Given records.
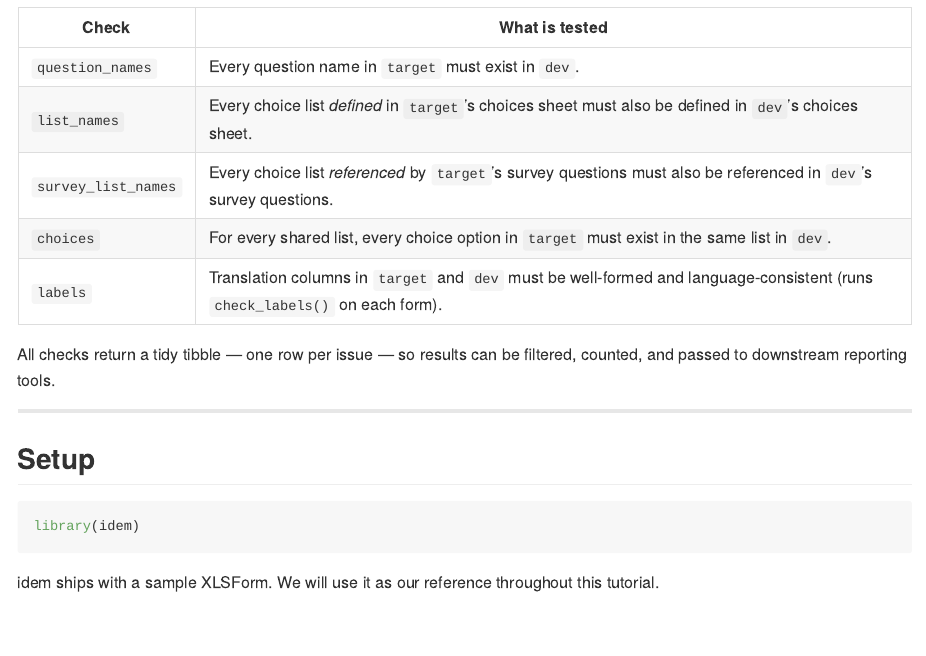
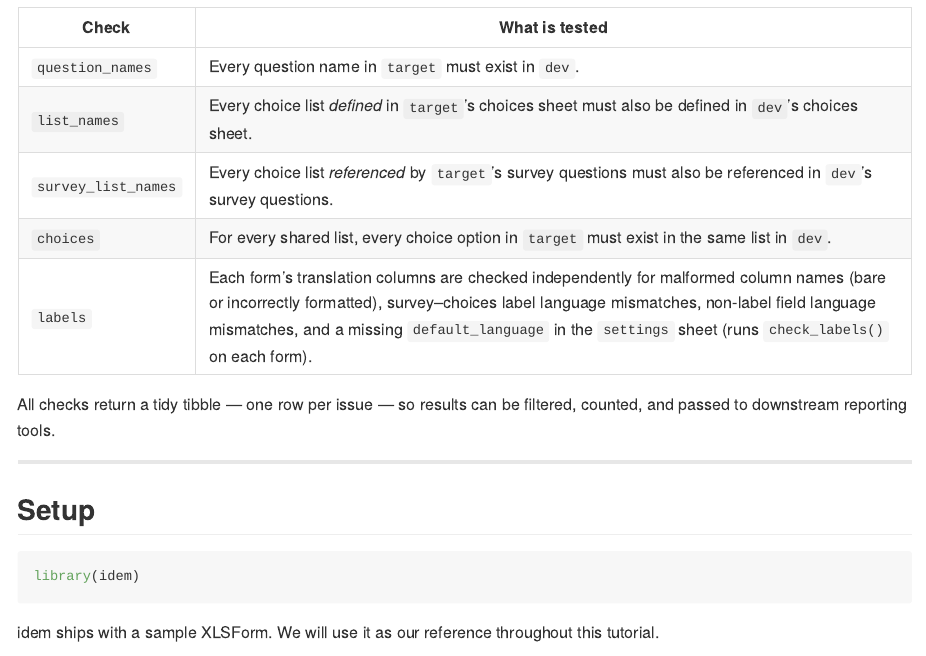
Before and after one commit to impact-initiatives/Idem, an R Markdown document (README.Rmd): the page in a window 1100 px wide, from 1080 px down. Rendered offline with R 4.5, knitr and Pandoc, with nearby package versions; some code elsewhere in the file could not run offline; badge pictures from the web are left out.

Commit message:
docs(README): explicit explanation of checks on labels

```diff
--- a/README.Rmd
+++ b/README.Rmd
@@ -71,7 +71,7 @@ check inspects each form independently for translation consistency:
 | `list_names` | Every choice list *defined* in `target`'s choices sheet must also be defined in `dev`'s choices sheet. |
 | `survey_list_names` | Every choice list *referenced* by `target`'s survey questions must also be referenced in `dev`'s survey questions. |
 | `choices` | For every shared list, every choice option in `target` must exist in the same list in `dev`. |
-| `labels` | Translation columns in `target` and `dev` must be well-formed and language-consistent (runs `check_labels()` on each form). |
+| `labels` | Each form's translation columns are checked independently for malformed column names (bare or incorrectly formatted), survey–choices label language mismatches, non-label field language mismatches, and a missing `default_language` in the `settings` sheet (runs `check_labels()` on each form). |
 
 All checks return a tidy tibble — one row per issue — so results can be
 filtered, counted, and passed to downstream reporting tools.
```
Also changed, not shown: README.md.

Exercise description. Starting from the records above, filter out all lines except those containing the word "language".

Solution below.
-| `labels` | Translation columns in `target` and `dev` must be well-formed and language-consistent (runs `check_labels()` on each form). |
+| `labels` | Each form's translation columns are checked independently for malformed column names (bare or incorrectly formatted), survey–choices label language mismatches, non-label field language mismatches, and a missing `default_language` in the `settings` sheet (runs `check_labels()` on each form). |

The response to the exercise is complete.